Boards and Culture: from Compliance to “Rocket Fuel”
What’s an “employee” in 2030? (Or pretty much now...)
It’s not just #metoo that has company culture rising as a Board level concern.
This time last year HBR devoted pretty much the entire issue to culture, with definitions, models, frameworks (as only HBR can do…), and the direct connections between culture and outcomes.
Long a soft and squishy notion championed by HR and some renegade, ahead-of-their time CEOs (Patagonia’s Yvon Chouinard comes to mind), the importance of culture is no longer a question. The question is what to do about it. How to begin, or do more. How to hardwire healthy culture into the fabric of the business.
Marketers and PR people: Employees are your new best friends

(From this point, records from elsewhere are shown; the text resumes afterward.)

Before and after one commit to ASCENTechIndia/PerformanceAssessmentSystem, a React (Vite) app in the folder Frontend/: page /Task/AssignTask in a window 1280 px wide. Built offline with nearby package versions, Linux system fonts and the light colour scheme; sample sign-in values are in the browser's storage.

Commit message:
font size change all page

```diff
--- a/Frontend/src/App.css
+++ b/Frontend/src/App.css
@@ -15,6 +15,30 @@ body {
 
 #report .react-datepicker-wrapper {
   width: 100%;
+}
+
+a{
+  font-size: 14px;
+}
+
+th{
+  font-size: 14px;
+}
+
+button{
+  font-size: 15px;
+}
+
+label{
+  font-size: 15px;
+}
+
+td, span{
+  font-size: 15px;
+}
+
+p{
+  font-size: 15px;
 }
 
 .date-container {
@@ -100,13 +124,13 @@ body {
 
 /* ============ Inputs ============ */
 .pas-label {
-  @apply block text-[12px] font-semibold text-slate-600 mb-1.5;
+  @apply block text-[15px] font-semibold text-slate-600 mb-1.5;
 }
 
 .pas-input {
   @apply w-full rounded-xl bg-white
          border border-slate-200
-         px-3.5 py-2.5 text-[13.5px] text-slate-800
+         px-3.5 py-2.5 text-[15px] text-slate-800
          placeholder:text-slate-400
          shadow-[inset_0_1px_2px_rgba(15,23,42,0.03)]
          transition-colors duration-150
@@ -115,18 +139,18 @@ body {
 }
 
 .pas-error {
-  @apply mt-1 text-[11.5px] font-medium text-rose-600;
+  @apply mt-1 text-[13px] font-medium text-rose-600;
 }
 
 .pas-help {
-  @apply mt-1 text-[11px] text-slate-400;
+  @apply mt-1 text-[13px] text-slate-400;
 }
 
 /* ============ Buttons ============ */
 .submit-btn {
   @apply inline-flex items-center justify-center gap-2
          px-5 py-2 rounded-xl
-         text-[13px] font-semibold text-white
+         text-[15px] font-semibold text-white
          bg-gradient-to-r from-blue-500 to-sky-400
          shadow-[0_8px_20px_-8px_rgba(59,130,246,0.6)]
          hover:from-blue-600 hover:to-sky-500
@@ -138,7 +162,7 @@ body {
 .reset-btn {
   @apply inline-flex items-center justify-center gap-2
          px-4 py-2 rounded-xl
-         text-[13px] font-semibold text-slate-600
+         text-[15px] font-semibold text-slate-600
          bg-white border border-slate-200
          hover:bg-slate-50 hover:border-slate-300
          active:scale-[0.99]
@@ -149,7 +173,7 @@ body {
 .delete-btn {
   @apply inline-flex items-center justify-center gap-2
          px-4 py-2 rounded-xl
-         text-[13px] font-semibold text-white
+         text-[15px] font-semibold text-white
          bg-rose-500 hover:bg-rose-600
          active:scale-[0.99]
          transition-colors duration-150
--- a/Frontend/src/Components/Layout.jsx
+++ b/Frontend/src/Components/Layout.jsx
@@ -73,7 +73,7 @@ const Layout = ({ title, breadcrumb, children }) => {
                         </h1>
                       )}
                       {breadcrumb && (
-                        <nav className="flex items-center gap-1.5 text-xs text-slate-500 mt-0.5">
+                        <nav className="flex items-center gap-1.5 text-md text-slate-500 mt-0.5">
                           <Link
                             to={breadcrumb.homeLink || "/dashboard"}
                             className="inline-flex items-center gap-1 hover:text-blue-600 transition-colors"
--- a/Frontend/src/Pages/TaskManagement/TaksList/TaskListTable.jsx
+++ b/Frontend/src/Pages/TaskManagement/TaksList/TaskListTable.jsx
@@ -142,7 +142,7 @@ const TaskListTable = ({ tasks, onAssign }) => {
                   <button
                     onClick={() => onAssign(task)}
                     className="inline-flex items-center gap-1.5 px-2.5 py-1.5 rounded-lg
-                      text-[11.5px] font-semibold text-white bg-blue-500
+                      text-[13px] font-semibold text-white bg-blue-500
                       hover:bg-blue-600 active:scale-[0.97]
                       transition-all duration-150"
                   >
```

Work that chases workers?
Conversation strategy bots?
“Organizations are a kind of technology on the verge of disruption.”
Have you met Devin Fidler? I did a couple of weeks ago, when he spun our heads around at the Human Resource Leadership Forum’s session talking about The Impact of New Technologies on Society and Work in 2030. Devin is the founder and CEO of Rethinkery Labs, a research and consulting firm that is “is leading the definitive investigation into the forces shaping future companies.”
Gratitude is a superpower. Appreciation expresses why. Recognition shares it.
It happens all the time. A big announcement, a new campaign, and everyone forgets to tell employees until the last minute, not to mention involving in the planning in the first place.) And then it's a half-assed effort that lands with a thud or worse, at the minimum, squandering a tremendous brand authenticity and awareness opportunity.
Some communications agencies get it, and Greenough Brand Storytellers is one of them. I was talking with Jamie Parker and Phil Greenough recently. Here's some of what we hashed out.
The One Thing to Know about Gallup’s New State of the Workplace Report
At this time of year we naturally take stock and think about what we’re thankful for. What we’re grateful for. What and who we appreciate. We recognize what matters to us.
Gratitude. Appreciation. Recognition. Let’s have more of all, please. But what’s the difference, actually, it occurred to me to ask, especially in the context of the organizational culture and communication work I do. What is gratitude at scale, so to speak?
“Be well.” At scale. My conversation with Mari Ryan.
The just-updated Gallup State of the American Workplace report is out, all 214 pages of it. And we’ll be quoting its employee engagement factoids and workplace trends non-stop as we have with its 2012 predecessor. (Spoiler alert: engagement rate is stagnant from the 2012 report, with still only a third of U.S. employees engaged; 51% indifferent; and 16% actively working against the organization.) It’s a valuable accounting of what matters and works (and doesn’t), and do read it all when you can.
I’ve read the whole thing and was in the process of summarizing it for myself and my clients but realized two things.
Four Enablers of Employee Engagement (H/T Glassdoor)
It's really simple: Employees who experience higher levels of well-being = higher performance well-being for the organization. And then there's the virtuous circle of engagement <-> well-being...
Mari Ryan, founder and CEO of Advancing Wellness, and I are in wild agreement about the role of employee engagement in wellness program success (and overall organizational performance.) Mari and her team help organizations walk the well-being talk, with program design and operating strategies that flatten healthcare costs, improve morale and increase engagement. She’s a petite powerhouse I’ve had the pleasure of getting to know recently.
A Cool Way to Ignite Change
The truth hurts. And it’s really inconvenient, especially when employees have so much to say. And so much they want to hear from leaders. Here’s the convenient part: it’s really clear what it takes to truly engage employees. Today’s Glassdoor webinar, “Four Enablers of Employee Engagement,” provides a good summary for taking action. No blinding “aha’s,” but a pragmatic view of what leaders need to understand and do to gain trust, attract and inspire the best talent. Here are the four and what I think you can do to move from “I get it” to “let’s do something about it.”
(By popular demand, this post is bit more about Bluefire and me (Janet) than I usually share. So thank you.)
Why the name “Bluefire”?
The blue part of a flame is the inner core, hottest part. Blue also feels cool and calm. So if you want to get something done, focus on what matters most and then ignite change.
What we’re solving and creating with clients right now?